Greater Manchester leaders were unable to reach an agreement with government by midday, therefore Tier 3 ‘very high alert’ Covid restrictions will proceed without an agreement
Mayor of Greater Manchester, Andy Burnham, chose not to back down when Tier 3 restrictions were first imposed on Manchester last week as he felt they would be devastating for the livelihoods of hundreds of thousands of people.
Particularly affecting the low-income paying jobs such as pub workers and taxi drivers as the area has been under local restrictions since July.
Last week Burnham said that he wanted an 80% furlough scheme for the minimum wage, self employed income support set at 80% of an average monthly income, and he wanted an improved compensation scheme for businesses. These were their credentials for going into Tier 3.
Greater Manchester leaders
Following previous talks between government and council leaders of Manchester, Andy Burnham and Sir Richard Leese, leader of Manchester City Council and Greater Manchester Health lead released a statement which said: ‘We had been encouraged by earlier discussions at an official level where the idea of a Hardship Fund, to top up furlough payments and support the self-employed, had been tabled by the government.
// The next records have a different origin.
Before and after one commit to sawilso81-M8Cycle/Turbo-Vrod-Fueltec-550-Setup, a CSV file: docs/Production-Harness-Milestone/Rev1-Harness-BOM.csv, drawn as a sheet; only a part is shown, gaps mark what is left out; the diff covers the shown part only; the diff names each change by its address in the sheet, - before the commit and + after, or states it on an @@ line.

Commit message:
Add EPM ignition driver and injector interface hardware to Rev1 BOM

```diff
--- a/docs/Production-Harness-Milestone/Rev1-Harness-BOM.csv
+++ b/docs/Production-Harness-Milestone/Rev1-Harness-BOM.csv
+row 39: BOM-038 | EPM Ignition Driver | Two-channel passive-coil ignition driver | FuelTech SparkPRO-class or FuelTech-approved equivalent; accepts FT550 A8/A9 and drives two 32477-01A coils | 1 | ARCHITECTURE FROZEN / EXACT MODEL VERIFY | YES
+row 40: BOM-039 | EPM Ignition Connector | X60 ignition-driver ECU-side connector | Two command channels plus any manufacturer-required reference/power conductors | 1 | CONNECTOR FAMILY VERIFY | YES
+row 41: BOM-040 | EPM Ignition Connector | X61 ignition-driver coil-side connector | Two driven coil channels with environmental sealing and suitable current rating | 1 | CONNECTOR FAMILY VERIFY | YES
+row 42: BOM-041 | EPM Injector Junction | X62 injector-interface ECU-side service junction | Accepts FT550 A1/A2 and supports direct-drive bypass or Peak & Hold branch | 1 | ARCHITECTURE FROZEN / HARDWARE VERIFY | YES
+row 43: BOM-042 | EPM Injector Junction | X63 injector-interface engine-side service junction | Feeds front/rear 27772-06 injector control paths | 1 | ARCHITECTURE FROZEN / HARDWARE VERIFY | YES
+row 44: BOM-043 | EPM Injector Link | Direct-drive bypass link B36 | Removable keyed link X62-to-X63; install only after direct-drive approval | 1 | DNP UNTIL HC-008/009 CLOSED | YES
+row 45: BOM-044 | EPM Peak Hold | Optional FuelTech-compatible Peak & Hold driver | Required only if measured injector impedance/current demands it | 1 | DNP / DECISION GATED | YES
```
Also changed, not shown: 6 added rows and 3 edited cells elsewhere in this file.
‘It was both surprising and disappointing when this idea was taken off the table by the Secretary of State.
‘We have written to the Prime Minister reiterating our willingness to continue to work towards an agreement but reminding him that Greater Manchester has been in Tier 2 style restrictions for almost three months, and that this has taken a toll on people and businesses here.
‘With this in mind, we do not believe it is in any way unreasonable for us to require better protection for our lowest-paid residents.’
The government put pressure on the local leaders of Manchester to enter Tier 3, claiming that Intensive Care Unit’s (ICU’s) are running low.
However, NHS doctors say this is usual for this time of year to see most of the beds filled up.
But now they need to deal with Winter Flu, Cancer and Covid patients as well, with a risk of being overwhelmed.
Burnham and Leese added: ‘we are disappointed that the government has today sought to raise public concern about the NHS in Greater Manchester with selective statistics.
‘Greater Manchester’s ICU occupancy rate is not abnormal for this time of year and is comparable to the occupancy rate in October 2019. Also, providing information about individual hospitals does not reflect that our hospitals work as a system to manage demand.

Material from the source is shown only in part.